___ Input records
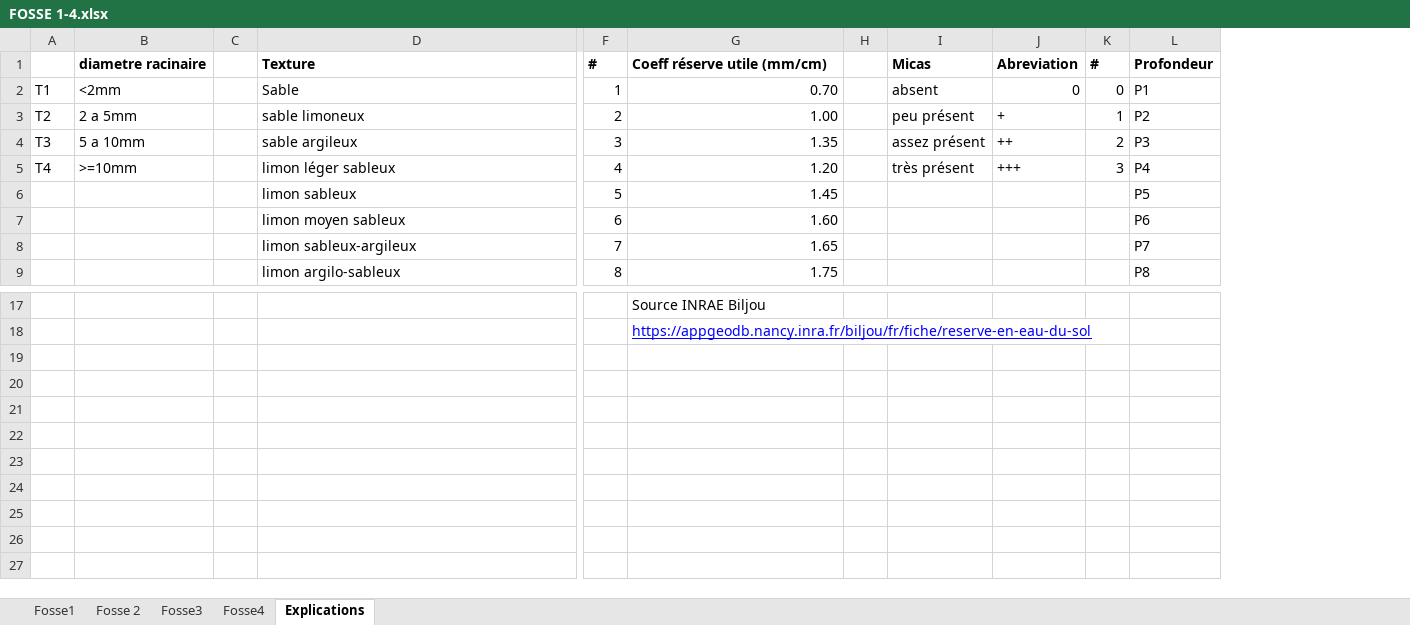
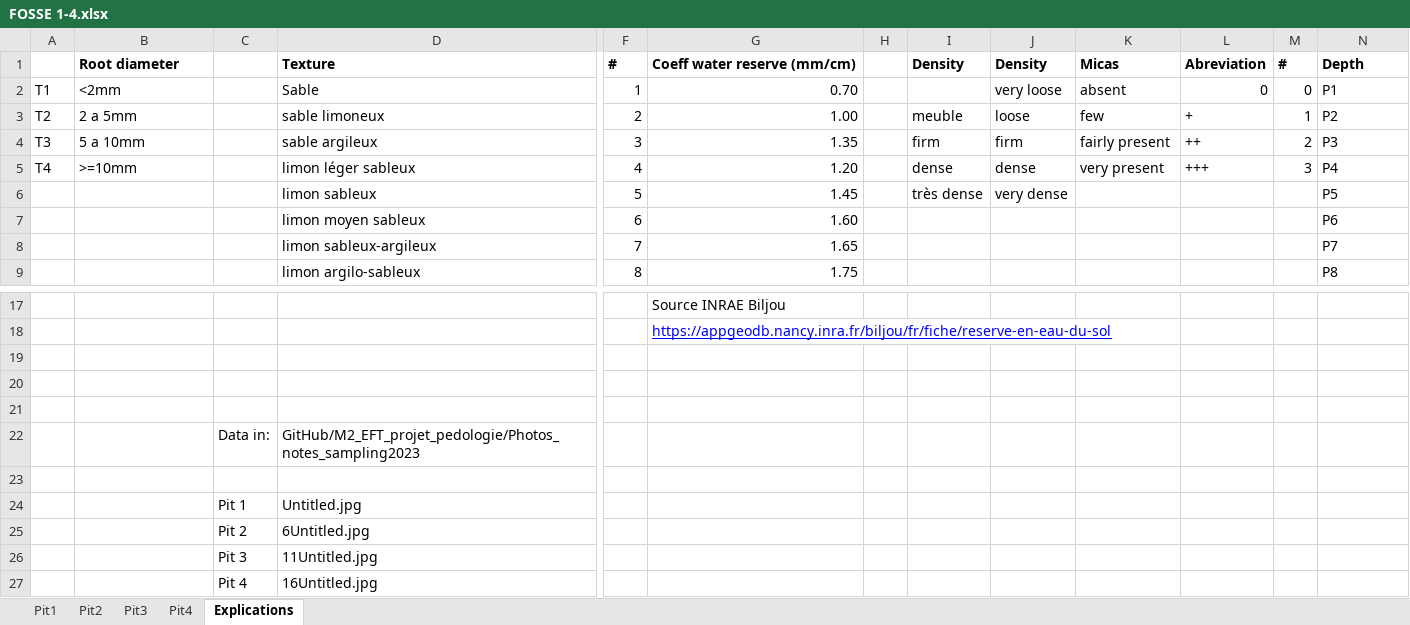
Before and after one commit to CThion/M2_EFT_projet_pedologie, an Excel workbook: Fichiers analyse/FOSSE 1-4.xlsx, sheet Explications, drawn as a sheet; only a part is shown, gaps mark what is left out; values as stored, in another font and other column widths than the file's, no borders; removed rows and columns are numbered as before the commit, all else as after; rows hold the shown columns only; the diff names each change by its address in the sheet, - before the commit and + after, or states it on an @@ line.

Commit message:
Changes excel data sheet
names in english + entering missing data

```diff
--- a/Fichiers analyse/FOSSE 1-4.xlsx (sheet Explications)
+++ b/Fichiers analyse/FOSSE 1-4.xlsx (sheet Explications)
-sheet tab: Fosse1
+sheet tab: Pit1
-sheet tab: Fosse 2
+sheet tab: Pit2
-sheet tab: Fosse3
+sheet tab: Pit3
-sheet tab: Fosse4
+sheet tab: Pit4
-column C, empty
+column C, empty
+column I, rows 1-6: Density |  | meuble | firm | dense | très dense
+column J, rows 1-6: Density | very loose | loose | firm | dense | very dense
-B1: diametre racinaire
+B1: Root diameter
-G1: Coeff réserve utile (mm/cm)
+G1: Coeff water reserve (mm/cm)
-N1: Profondeur
+N1: Depth
-K3: peu présent
+K3: few
-K4: assez présent
+K4: fairly present
-K5: très présent
+K5: very present
+row 19: (empty)
+row 20: (empty)
+row 21: (empty)
+row 22:  |  | Data in: | GitHub/M2_EFT_projet_pedologie/Photos_notes_sampling2023
+row 23: (empty)
+row 24:  |  | Pit 1 | Untitled.jpg
+row 25:  |  | Pit 2 | 6Untitled.jpg
+row 26:  |  | Pit 3 | 11Untitled.jpg
+row 27:  |  | Pit 4 | 16Untitled.jpg
```
Also changed, not shown: sheet Pit1, sheet Pit4, sheet Pit3, sheet Pit2, 24 other files.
______
Try it:
Reproduce all of the entries word for word, skipping any pictures they hold.

Answer below:
Before and after one commit to CThion/M2_EFT_projet_pedologie, an Excel workbook: Fichiers analyse/FOSSE 1-4.xlsx, sheet Explications, drawn as a sheet; only a part is shown, gaps mark what is left out; values as stored, in another font and other column widths than the file's, no borders; removed rows and columns are numbered as before the commit, all else as after; rows hold the shown columns only; the diff names each change by its address in the sheet, - before the commit and + after, or states it on an @@ line.

Commit message:
Changes excel data sheet
names in english + entering missing data

```diff
--- a/Fichiers analyse/FOSSE 1-4.xlsx (sheet Explications)
+++ b/Fichiers analyse/FOSSE 1-4.xlsx (sheet Explications)
-sheet tab: Fosse1
+sheet tab: Pit1
-sheet tab: Fosse 2
+sheet tab: Pit2
-sheet tab: Fosse3
+sheet tab: Pit3
-sheet tab: Fosse4
+sheet tab: Pit4
-column C, empty
+column C, empty
+column I, rows 1-6: Density |  | meuble | firm | dense | très dense
+column J, rows 1-6: Density | very loose | loose | firm | dense | very dense
-B1: diametre racinaire
+B1: Root diameter
-G1: Coeff réserve utile (mm/cm)
+G1: Coeff water reserve (mm/cm)
-N1: Profondeur
+N1: Depth
-K3: peu présent
+K3: few
-K4: assez présent
+K4: fairly present
-K5: très présent
+K5: very present
+row 19: (empty)
+row 20: (empty)
+row 21: (empty)
+row 22:  |  | Data in: | GitHub/M2_EFT_projet_pedologie/Photos_notes_sampling2023
+row 23: (empty)
+row 24:  |  | Pit 1 | Untitled.jpg
+row 25:  |  | Pit 2 | 6Untitled.jpg
+row 26:  |  | Pit 3 | 11Untitled.jpg
+row 27:  |  | Pit 4 | 16Untitled.jpg
```
Also changed, not shown: sheet Pit1, sheet Pit4, sheet Pit3, sheet Pit2, 24 other files.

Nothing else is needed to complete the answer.